Collection entries
....

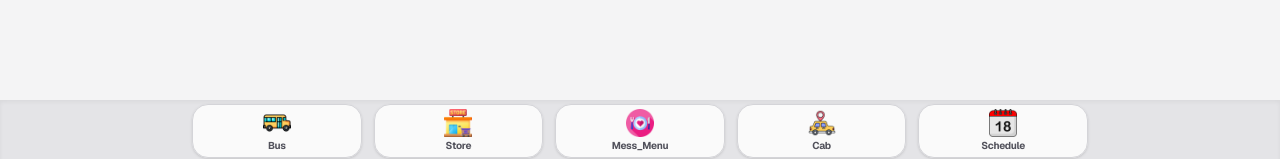
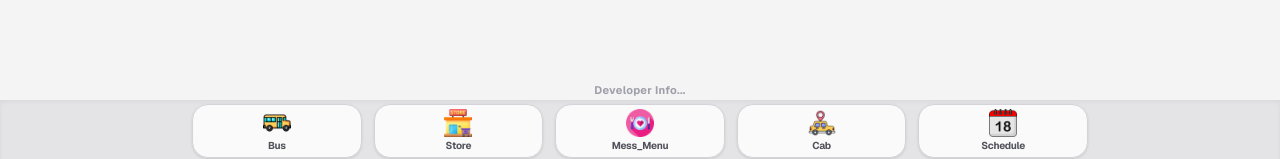
Before and after one commit to Navin-Prabhakar/Campus-Utility, a Next.js app: page / in a window 1280 px wide. Shown: the part 638-797 px from the top of the page. Built offline with nearby package versions, Linux system fonts and the light colour scheme; no server answers.

Commit message:
solve minor bug in dev info

```diff
--- a/app/page.tsx
+++ b/app/page.tsx
@@ -220,7 +220,7 @@ export default function Home() {
       </div>
 
       {/* 🛠️ LAYOUT ADDITION: Interactive Text Button positioned cleanly right above BottomTabs */}
-      <div className="w-full flex justify-center py-2 pb-10 shrink-0 z-40">
+      <div className="w-full flex justify-center py-2 pb-15 shrink-0 z-40">
         <button
           onClick={() => setShowDevModal(true)}
           className="text-[11px] font-bold text-zinc-400 hover:text-zinc-700 transition-colors tracking-wide cursor-pointer py-1 px-3 rounded-md "
```
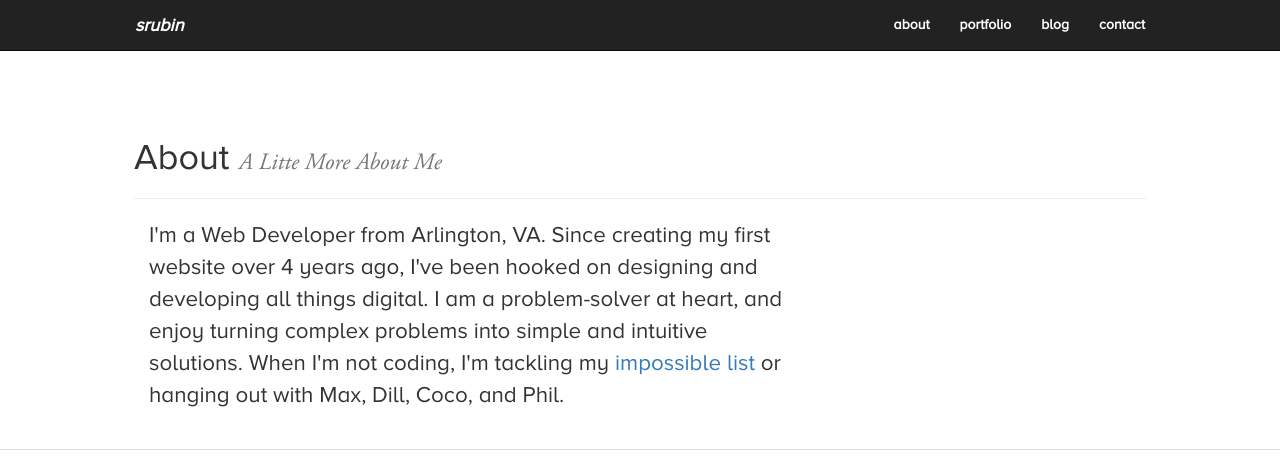
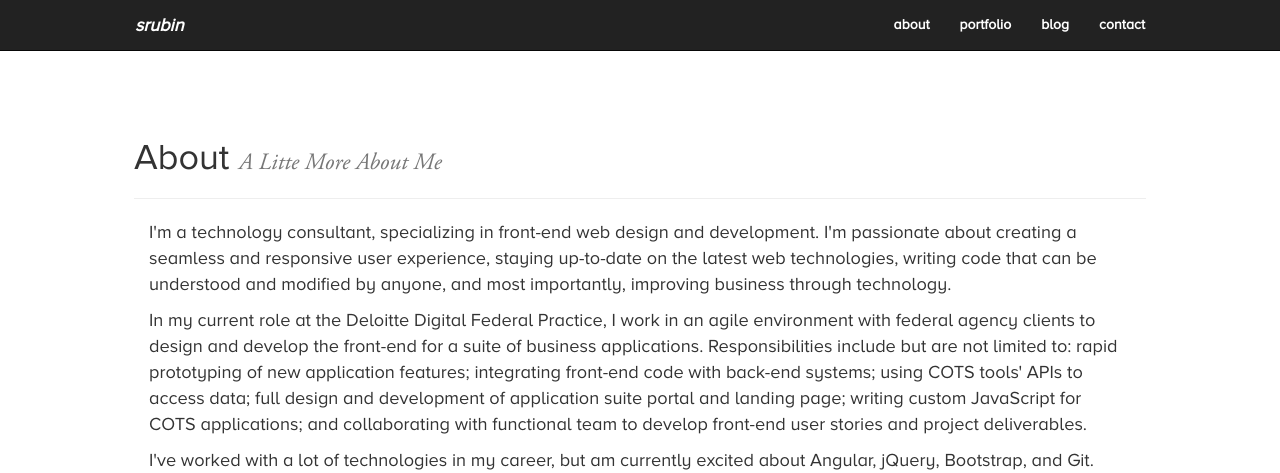
Before and after one commit to smrubin/smrubin.github.io, a Jekyll site: the page built from about.html, in a window 1280 px wide. Shown: the top 473 px of the page. Built offline with Jekyll 4.4.1, drawn with Linux system fonts in a browser that asks for light colours; nearby versions of some CDN libraries; some of the changed text lies outside the part shown.

Commit message:
Added about me section

```diff
--- a/about.html
+++ b/about.html
@@ -8,12 +8,14 @@ title: About
         <div class="page-header">
             <h1>About <small>A Litte More About Me</small></h1>
         </div>
-        <div class="container-fluid">
-            <div class="row">
-                <div class="col-sm-8">
-                    <p class="text-l">I'm a Web Developer from Arlington, VA. Since creating my first website over 4 years ago, I've been hooked on designing and developing all things digital. I am a problem-solver at heart, and enjoy turning complex problems into simple and intuitive solutions. When I'm not coding, I'm tackling my <a href="impossible-list.html">impossible list</a> or hanging out with Max, Dill, Coco, and Phil.</p>
-                </div>
-            </div>
+        <div class="container-fluid text-m">
+            <p>I'm a technology consultant, specializing in front-end web design and development. I'm passionate about creating a seamless and responsive user experience, staying up-to-date on the latest web technologies, writing code that can be understood and modified by anyone, and most importantly, improving business through technology.</p>
+
+            <p>In my current role at the Deloitte Digital Federal Practice, I work in an agile environment with federal agency clients to design and develop the front-end for a suite of business applications. Responsibilities include but are not limited to: rapid prototyping of new application features; integrating front-end code with back-end systems; using COTS tools' APIs to access data; full design and development of application suite portal and landing page; writing custom JavaScript for COTS applications; and collaborating with functional team to develop front-end user stories and project deliverables.</p>
+
+            <p>I've worked with a lot of technologies in my career, but am currently excited about Angular, jQuery, Bootstrap, and Git.</p>
+
+            <p>I graduated from the University of Virginia's School of Engineering and Applied Science in May 2014. I received a B.S. in Systems Engineering with High Honors, and a minor in business.</p>
         </div>
     </div>
 </section>
--- a/css/main.css
+++ b/css/main.css
@@ -391,6 +391,9 @@ footer .social-icons li {
 .text-l {
     font-size: 1.6em;
 }
+.text-m {
+    font-size: 1.3em;
+}
 .mar-bottom {
     margin-bottom: 2em;
 }
```
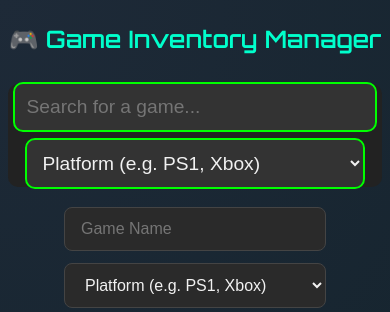
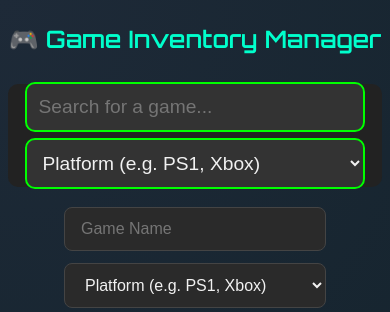
Before and after one commit to Bonzay993/GameInventoryManager, a Flask app: page / in a window 390 px wide. Shown: the top 312 px of the page. Run offline with Flask 3, Linux system fonts and the light colour scheme; data that the repository does not hold is empty.

Commit message:
Fixing the bottom scroll bar on mobile

```diff
--- a/static/css/styles.css
+++ b/static/css/styles.css
@@ -12,7 +12,14 @@ body {
   background: radial-gradient(circle at top left, #1e2a38, #0f2027);
   color: var(--text-color);
   padding: 2vw;
+  overflow-x: hidden;
 }
+
+
+* {
+  box-sizing: border-box;
+}
+
 
 h1 {
   text-align: center;
```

....

The data above must be given again in full and unaltered, minus its images.

ANSWER ->
Before and after one commit to Navin-Prabhakar/Campus-Utility, a Next.js app: page / in a window 1280 px wide. Shown: the part 638-797 px from the top of the page. Built offline with nearby package versions, Linux system fonts and the light colour scheme; no server answers.

Commit message:
solve minor bug in dev info

```diff
--- a/app/page.tsx
+++ b/app/page.tsx
@@ -220,7 +220,7 @@ export default function Home() {
       </div>
 
       {/* 🛠️ LAYOUT ADDITION: Interactive Text Button positioned cleanly right above BottomTabs */}
-      <div className="w-full flex justify-center py-2 pb-10 shrink-0 z-40">
+      <div className="w-full flex justify-center py-2 pb-15 shrink-0 z-40">
         <button
           onClick={() => setShowDevModal(true)}
           className="text-[11px] font-bold text-zinc-400 hover:text-zinc-700 transition-colors tracking-wide cursor-pointer py-1 px-3 rounded-md "
```
Before and after one commit to smrubin/smrubin.github.io, a Jekyll site: the page built from about.html, in a window 1280 px wide. Shown: the top 473 px of the page. Built offline with Jekyll 4.4.1, drawn with Linux system fonts in a browser that asks for light colours; nearby versions of some CDN libraries; some of the changed text lies outside the part shown.

Commit message:
Added about me section

```diff
--- a/about.html
+++ b/about.html
@@ -8,12 +8,14 @@ title: About
         <div class="page-header">
             <h1>About <small>A Litte More About Me</small></h1>
         </div>
-        <div class="container-fluid">
-            <div class="row">
-                <div class="col-sm-8">
-                    <p class="text-l">I'm a Web Developer from Arlington, VA. Since creating my first website over 4 years ago, I've been hooked on designing and developing all things digital. I am a problem-solver at heart, and enjoy turning complex problems into simple and intuitive solutions. When I'm not coding, I'm tackling my <a href="impossible-list.html">impossible list</a> or hanging out with Max, Dill, Coco, and Phil.</p>
-                </div>
-            </div>
+        <div class="container-fluid text-m">
+            <p>I'm a technology consultant, specializing in front-end web design and development. I'm passionate about creating a seamless and responsive user experience, staying up-to-date on the latest web technologies, writing code that can be understood and modified by anyone, and most importantly, improving business through technology.</p>
+
+            <p>In my current role at the Deloitte Digital Federal Practice, I work in an agile environment with federal agency clients to design and develop the front-end for a suite of business applications. Responsibilities include but are not limited to: rapid prototyping of new application features; integrating front-end code with back-end systems; using COTS tools' APIs to access data; full design and development of application suite portal and landing page; writing custom JavaScript for COTS applications; and collaborating with functional team to develop front-end user stories and project deliverables.</p>
+
+            <p>I've worked with a lot of technologies in my career, but am currently excited about Angular, jQuery, Bootstrap, and Git.</p>
+
+            <p>I graduated from the University of Virginia's School of Engineering and Applied Science in May 2014. I received a B.S. in Systems Engineering with High Honors, and a minor in business.</p>
         </div>
     </div>
 </section>
--- a/css/main.css
+++ b/css/main.css
@@ -391,6 +391,9 @@ footer .social-icons li {
 .text-l {
     font-size: 1.6em;
 }
+.text-m {
+    font-size: 1.3em;
+}
 .mar-bottom {
     margin-bottom: 2em;
 }
```
Before and after one commit to Bonzay993/GameInventoryManager, a Flask app: page / in a window 390 px wide. Shown: the top 312 px of the page. Run offline with Flask 3, Linux system fonts and the light colour scheme; data that the repository does not hold is empty.

Commit message:
Fixing the bottom scroll bar on mobile

```diff
--- a/static/css/styles.css
+++ b/static/css/styles.css
@@ -12,7 +12,14 @@ body {
   background: radial-gradient(circle at top left, #1e2a38, #0f2027);
   color: var(--text-color);
   padding: 2vw;
+  overflow-x: hidden;
 }
+
+
+* {
+  box-sizing: border-box;
+}
+
 
 h1 {
   text-align: center;
```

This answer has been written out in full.